Knowing the actual field of view for all your eyepieces can be very helpful if you rely on star hopping for finding deep sky objects. It is also very important if you are trying to determine the pointing accuracy of your computerized GOTO telescope.

Two fundamental eyepiece specifications are focal length in millimeters and apparent field of view in degrees. Eyepiece manufacturers do not state the actual field of view because it changes from telescope to telescope (since it is a function of a telescope’s focal length). The commonly used mathematical formula for determining the actual field of view of an eyepiece in a given telescope is as follows:

Actual field of view (deg) = Apparent field of view (deg)
  Scope Focal Length (mm) / Eyepiece Focal Length (mm)
OR = Apparent field of view (deg)

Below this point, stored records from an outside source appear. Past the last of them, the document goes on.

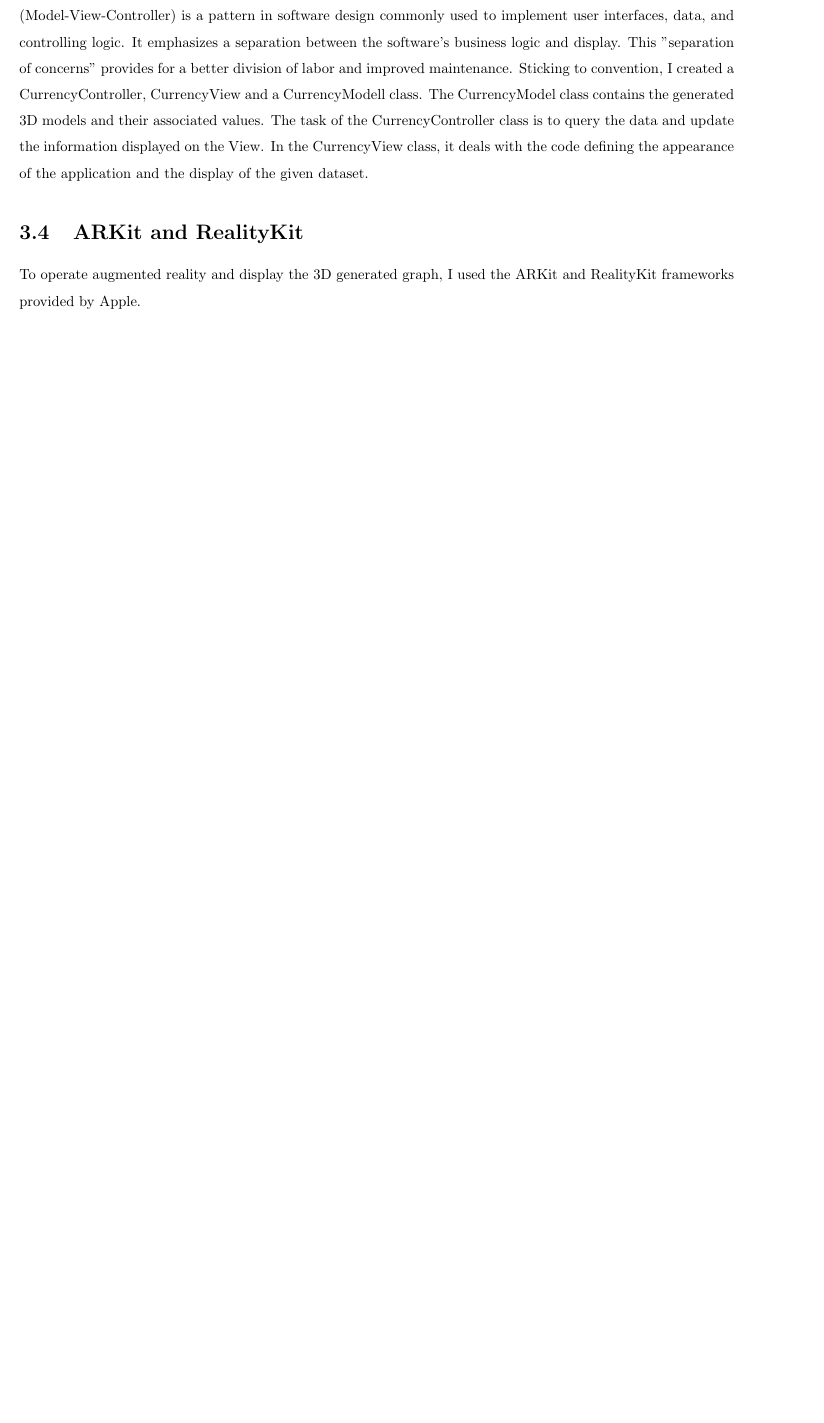
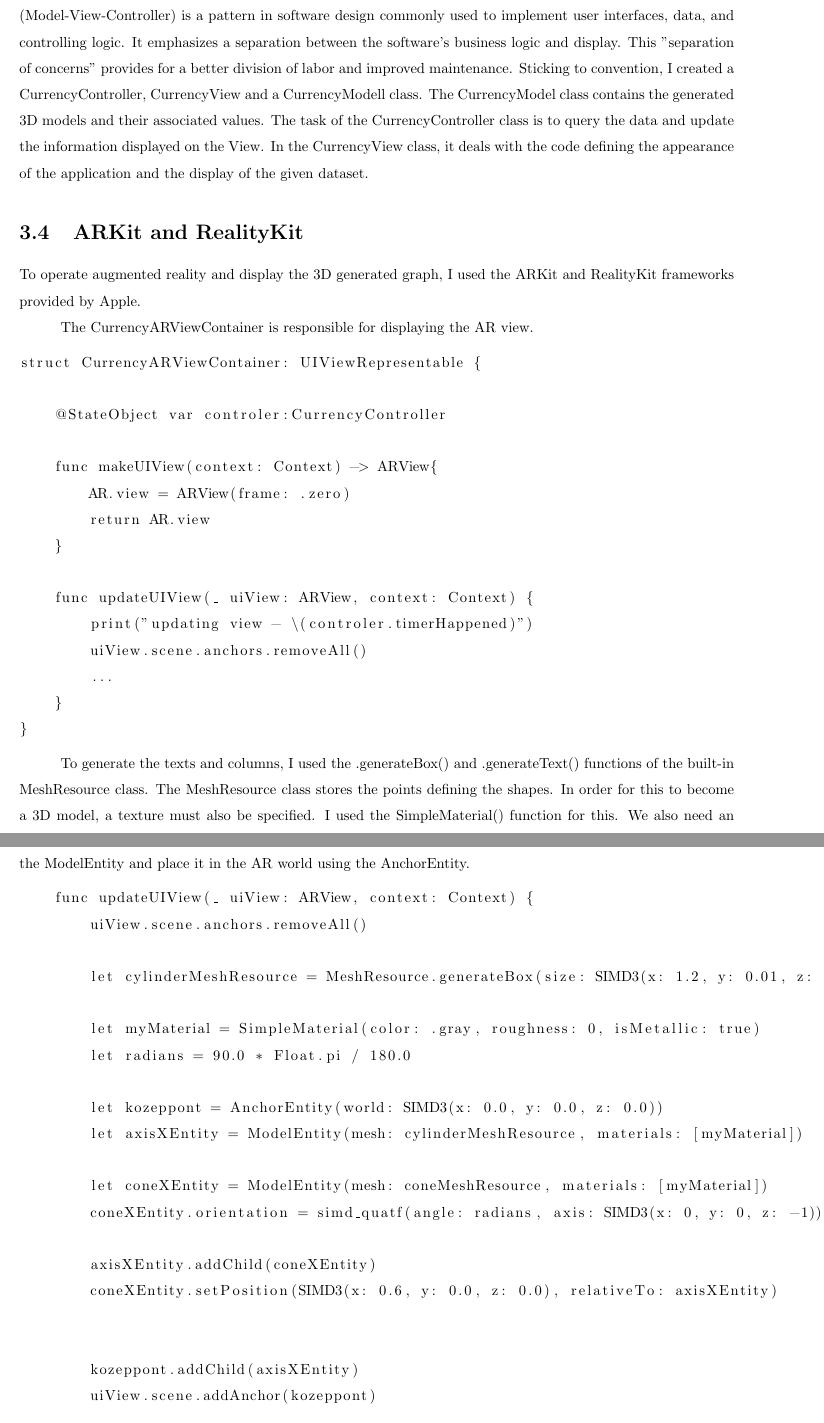
Before and after one commit to KissDanielMark/AR-Finance-Visualizer, a LaTeX thesis (Dokumentacio/documentation.tex): part of page 10 of 13 before the commit and two parts of pages 10 and 11 of 14 after it, the two joined at a grey line, cut so that both start at the same text, the shorter picture padded with empty space. Compiled offline with pdfLaTeX.

Commit message:
minimalis bovites

```diff
--- a/Dokumentacio/documentation.tex
+++ b/Dokumentacio/documentation.tex
@@ -140,6 +140,58 @@ I used a common state management technique, the MVC pattern, to control the data
 
 To operate augmented reality and display the 3D generated graph, I used the ARKit and RealityKit frameworks provided by Apple.
 
+The CurrencyARViewContainer is responsible for displaying the AR view.
+
+\begin{lstlisting}
+struct CurrencyARViewContainer: UIViewRepresentable {
+
+    @StateObject var controler:CurrencyController
+
+    func makeUIView(context: Context) -> ARView{
+        AR.view = ARView(frame: .zero)
+        return AR.view
+    }
+
+    func updateUIView(_ uiView: ARView, context: Context) {
+        print("updating view - \(controler.timerHappened)")
+        uiView.scene.anchors.removeAll()
+        ...
+    }
+}
+\end{lstlisting}
+
+To generate the texts and columns, I used the .generateBox() and .generateText() functions of the built-in MeshResource class.
+The MeshResource class stores the points defining the shapes. In order for this to become a 3D model, a texture must also be specified. I used the SimpleMaterial() function for this.
+We also need an AnchorEntity, which defines the center of our model in the 3D world.
+After defining these variables, we can create the ModelEntity and place it in the AR world using the AnchorEntity.
+
+\begin{lstlisting}
+    func updateUIView(_ uiView: ARView, context: Context) {
+        uiView.scene.anchors.removeAll()
+
+        let cylinderMeshResource = MeshResource.generateBox(size: SIMD3(x: 1.2, y: 0.01, z: 0.01), cornerRadius: 0.1)
+
+        let myMaterial = SimpleMaterial(color: .gray, roughness: 0, isMetallic: true)
+        let radians = 90.0 * Float.pi / 180.0
+
+        let kozeppont = AnchorEntity(world: SIMD3(x: 0.0, y: 0.0, z: 0.0))
+        let axisXEntity = ModelEntity(mesh: cylinderMeshResource, materials: [myMaterial])
+
+        let coneXEntity = ModelEntity(mesh: coneMeshResource, materials: [myMaterial])
+        coneXEntity.orientation = simd_quatf(angle: radians, axis: SIMD3(x: 0, y: 0, z: -1))
+
+        axisXEntity.addChild(coneXEntity)
+        coneXEntity.setPosition(SIMD3(x: 0.6, y: 0.0, z: 0.0), relativeTo: axisXEntity)
+
+
+        kozeppont.addChild(axisXEntity)
+        uiView.scene.addAnchor(kozeppont)
+        ...
+    }
+\end{lstlisting}
+
+To be able to move the different elements together, all 3D models are children of the axes. Thus, if the axis moves, the connected elements will also move due to the parent-child relationship. In its current version, MeshResource does not support the generation of cones by default, so I was able to achieve this by using an external library package. After importing the RealityGeometries library, I was able to easily generate cones, which I eventually used to draw axes.
+
 \chapter{Presentation of finished work}
 
 In this section I will present and showcase my finished appliction. I will include screenshots to have a better representation and understanding for the reader.
```
Also changed, not shown: Dokumentacio/documentation.pdf, Dokumentacio/documentation.tex (2 more changed lines), 7 other files. Lines whose indentation alone changed are shown as unchanged.
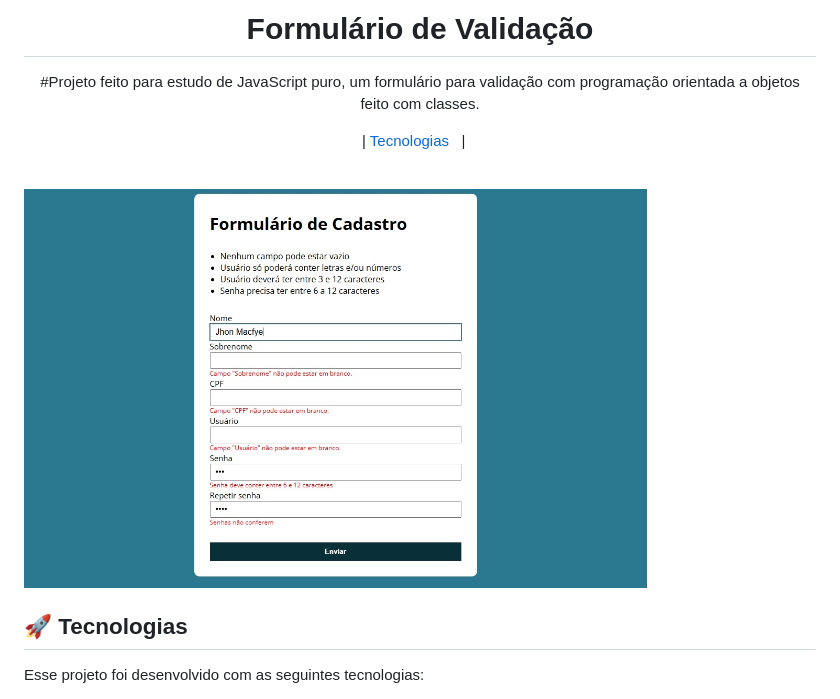
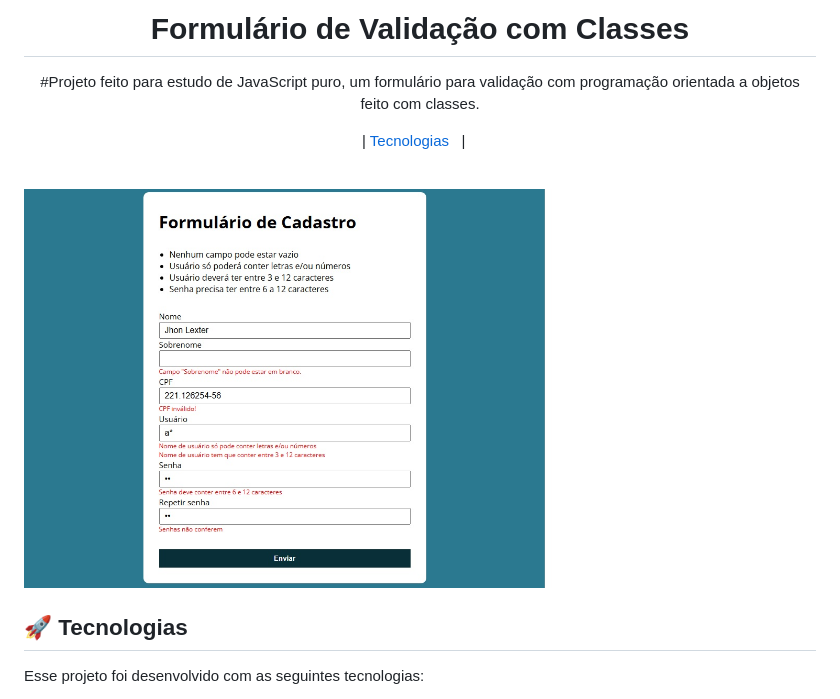
Before and after one commit to RenatodeePaula/formulario-validacao-com-classes, a Markdown page: .github/README.md, the part around the change. Drawn GitHub-style; pictures changed too: .github/preview.jpg.

```diff
--- a/.github/README.md
+++ b/.github/README.md
@@ -1,4 +1,4 @@
-<h1 align="center">Formulário de Validação </h1>
+<h1 align="center">Formulário de Validação com Classes</h1>
 
 <p align="center">
 #Projeto feito para estudo de JavaScript puro, um formulário para validação com programação orientada a objetos feito com classes. <br/>
```
Also changed, not shown: 1 other file.
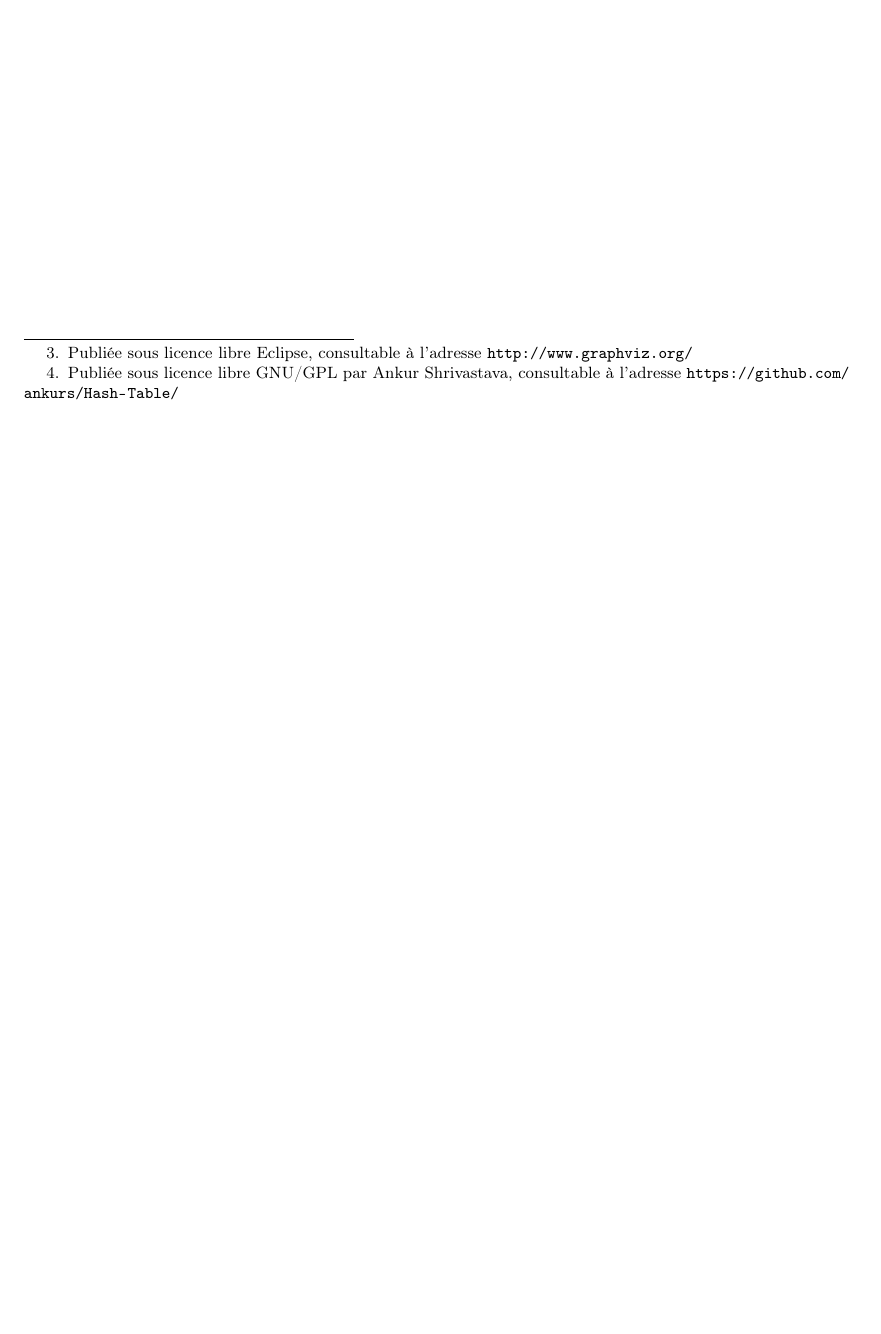
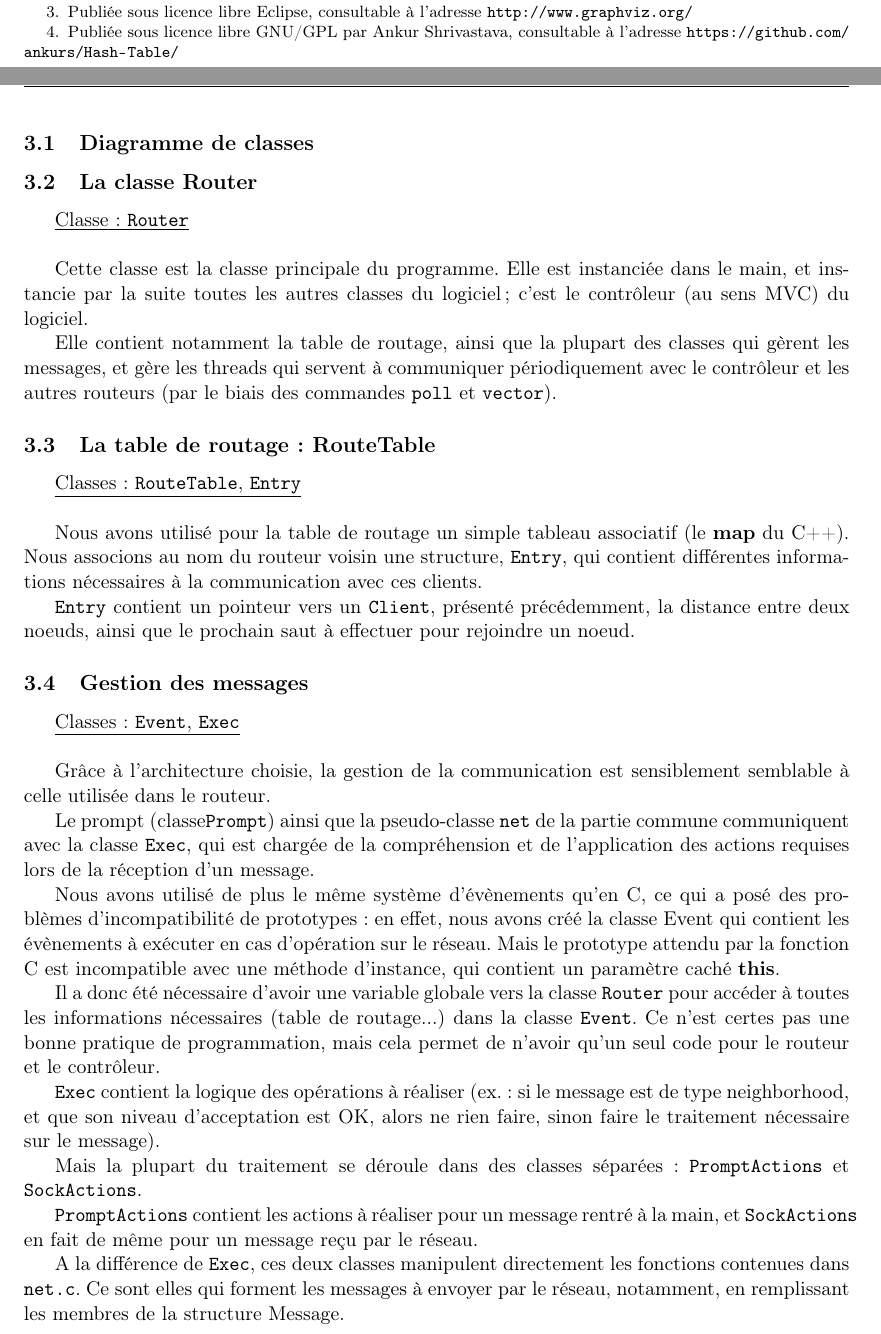
Before and after one commit to julienc91/re203-projet-reseau, a LaTeX document (rapport/rapport.tex): part of page 5 of 5 before the commit and two parts of pages 5 and 6 of 7 after it, the two joined at a grey line, cut so that both start at the same text, the shorter picture padded with empty space. Compiled offline with pdfLaTeX.

Commit message:
partie routeur sur le rapport

```diff
--- a/rapport/rapport.tex
+++ b/rapport/rapport.tex
@@ -229,0 +237,55 @@ Travailler sur une telle structure de données permet d'optimiser la complexité
+\subsection{Diagramme de classes}
+
+\subsection{La classe Router}
+
+\underline{Classe : \texttt{Router}}\\
+
+Cette classe est la classe principale du programme. Elle est instanciée dans le main, et instancie par la suite toutes les autres
+classes du logiciel; c'est le contrôleur (au sens MVC) du logiciel.
+
+Elle contient notamment la table de routage, ainsi que la plupart des classes qui gèrent les messages, et gère les threads
+qui servent à communiquer périodiquement avec le contrôleur et les autres routeurs (par le biais des commandes \texttt{poll} et \texttt{vector}).
+
+\subsection{La table de routage : RouteTable}
+
+\underline{Classes : \texttt{RouteTable}, \texttt{Entry}}\\
+
+Nous avons utilisé pour la table de routage un simple tableau associatif (le \textbf{map} du C++).
+Nous associons au nom du routeur voisin une structure, \texttt{Entry}, qui contient différentes informations nécessaires
+à la communication avec ces clients.
+
+\texttt{Entry} contient un pointeur vers un \texttt{Client}, présenté précédemment, la distance entre deux noeuds, ainsi que
+le prochain saut à effectuer pour rejoindre un noeud.
+
+\subsection{Gestion des messages}
+
+\underline{Classes : \texttt{Event}, \texttt{Exec}}\\
+
+Grâce à l'architecture choisie, la gestion de la communication est sensiblement semblable à celle utilisée dans le
+routeur.
+
+Le prompt (classe\texttt{Prompt}) ainsi que la pseudo-classe \texttt{net} de la partie commune communiquent avec la classe \texttt{Exec},
+ qui est chargée de la compréhension et de l'application des actions requises lors de la réception d'un message.
+
+Nous avons utilisé de plus le même système d'évènements qu'en C, ce qui a posé des problèmes d'incompatibilité de prototypes : en effet,
+nous avons créé la classe Event qui contient les évènements à exécuter en cas d'opération sur le réseau. Mais le prototype attendu par la fonction C
+est incompatible avec une méthode d'instance, qui contient un paramètre caché \textbf{this}.
+
+Il a donc été nécessaire d'avoir une variable globale vers la classe \texttt{Router} pour accéder à toutes les informations nécessaires (table de routage...) dans la classe \texttt{Event}.
+Ce n'est certes pas une bonne pratique de programmation, mais cela permet de n'avoir qu'un seul code pour le routeur et le contrôleur.
+
+\texttt{Exec} contient la logique des opérations à réaliser (ex. : si le message est de type neighborhood, et que son niveau d'acceptation est OK, alors ne rien faire, sinon faire le traitement nécessaire sur le message).
+
+Mais la plupart du traitement se déroule dans des classes séparées : \texttt{PromptActions} et \texttt{SockActions}.
+
+\texttt{PromptActions} contient les actions à réaliser pour un message rentré à la main, et \texttt{SockActions} en fait de
+même pour un message reçu par le réseau.
+
+A la différence de \texttt{Exec}, ces deux classes manipulent directement les fonctions contenues dans \texttt{net.c}.
+Ce sont elles qui forment les messages à envoyer par le réseau, notamment, en remplissant les membres de la structure Message.
+
+\subsection{Classes annexes}
+
+\underline{Classes : \texttt{Display}, \texttt{exceptions diverses et variées}}\\
+
+Display sert à l'affichage des données du programme, des réponses aux messages, des messages d'erreurs, tel que spécifié dans le sujet.
```
Also changed, not shown: rapport/rapport.tex (23 more changed lines), 1 other file.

For example, if a telescope has a focal length of 2000 mm and the eyepiece is a 20 mm with a 50 degree apparent field of view, then the actual field of view is expected to be 0.5 degrees. I have always been told that this formula will only give an approximation of the actual field of view, but until now I never bothered to find why it is not very accurate.

Recently I decided to use a much more precise method for determining the actual field of view of my eyepieces – the drift method. It entails pointing the telescope at a star near the intersection of the celestial equator and the meridian (if a telescope is equatorially mounted then the star just has to be close to the celestial equator) and timing with a stopwatch how long it takes for the star to drift across the field of view of each eyepiece (from edge to edge). The mathematical formula for calculating the actual field of view using the drift method is:

Actual field of view (deg) = time in seconds / 240 seconds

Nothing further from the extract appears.